Instructions to follow: All of the records listed below should be retyped exactly.

Records provided:
********************

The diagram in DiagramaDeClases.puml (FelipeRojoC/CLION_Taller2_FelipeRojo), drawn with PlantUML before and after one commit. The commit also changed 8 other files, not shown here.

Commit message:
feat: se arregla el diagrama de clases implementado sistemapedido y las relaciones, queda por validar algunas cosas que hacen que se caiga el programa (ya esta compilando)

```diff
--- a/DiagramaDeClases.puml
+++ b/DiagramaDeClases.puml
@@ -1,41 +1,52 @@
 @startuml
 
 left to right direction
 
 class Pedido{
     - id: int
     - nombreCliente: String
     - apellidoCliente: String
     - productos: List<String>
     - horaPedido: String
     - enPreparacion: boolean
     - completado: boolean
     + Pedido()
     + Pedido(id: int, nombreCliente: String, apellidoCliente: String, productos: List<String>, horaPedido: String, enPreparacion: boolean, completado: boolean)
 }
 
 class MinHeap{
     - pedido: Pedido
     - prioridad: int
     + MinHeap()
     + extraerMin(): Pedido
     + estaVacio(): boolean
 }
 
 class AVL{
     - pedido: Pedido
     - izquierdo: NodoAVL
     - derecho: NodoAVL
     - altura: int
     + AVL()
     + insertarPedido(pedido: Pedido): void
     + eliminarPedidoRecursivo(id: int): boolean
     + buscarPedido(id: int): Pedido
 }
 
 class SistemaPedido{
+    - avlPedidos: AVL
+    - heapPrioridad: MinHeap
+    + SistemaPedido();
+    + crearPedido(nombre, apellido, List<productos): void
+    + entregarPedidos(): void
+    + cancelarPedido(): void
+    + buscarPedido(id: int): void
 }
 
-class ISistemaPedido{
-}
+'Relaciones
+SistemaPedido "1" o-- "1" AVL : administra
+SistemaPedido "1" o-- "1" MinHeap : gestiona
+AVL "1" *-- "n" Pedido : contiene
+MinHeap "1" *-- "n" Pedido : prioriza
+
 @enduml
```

********************

Result of this exercise:
The diagram in DiagramaDeClases.puml (FelipeRojoC/CLION_Taller2_FelipeRojo), drawn with PlantUML before and after one commit. The commit also changed 8 other files, not shown here.

Commit message:
feat: se arregla el diagrama de clases implementado sistemapedido y las relaciones, queda por validar algunas cosas que hacen que se caiga el programa (ya esta compilando)

```diff
--- a/DiagramaDeClases.puml
+++ b/DiagramaDeClases.puml
@@ -1,41 +1,52 @@
 @startuml
 
 left to right direction
 
 class Pedido{
     - id: int
     - nombreCliente: String
     - apellidoCliente: String
     - productos: List<String>
     - horaPedido: String
     - enPreparacion: boolean
     - completado: boolean
     + Pedido()
     + Pedido(id: int, nombreCliente: String, apellidoCliente: String, productos: List<String>, horaPedido: String, enPreparacion: boolean, completado: boolean)
 }
 
 class MinHeap{
     - pedido: Pedido
     - prioridad: int
     + MinHeap()
     + extraerMin(): Pedido
     + estaVacio(): boolean
 }
 
 class AVL{
     - pedido: Pedido
     - izquierdo: NodoAVL
     - derecho: NodoAVL
     - altura: int
     + AVL()
     + insertarPedido(pedido: Pedido): void
     + eliminarPedidoRecursivo(id: int): boolean
     + buscarPedido(id: int): Pedido
 }
 
 class SistemaPedido{
+    - avlPedidos: AVL
+    - heapPrioridad: MinHeap
+    + SistemaPedido();
+    + crearPedido(nombre, apellido, List<productos): void
+    + entregarPedidos(): void
+    + cancelarPedido(): void
+    + buscarPedido(id: int): void
 }
 
-class ISistemaPedido{
-}
+'Relaciones
+SistemaPedido "1" o-- "1" AVL : administra
+SistemaPedido "1" o-- "1" MinHeap : gestiona
+AVL "1" *-- "n" Pedido : contiene
+MinHeap "1" *-- "n" Pedido : prioriza
+
 @enduml
```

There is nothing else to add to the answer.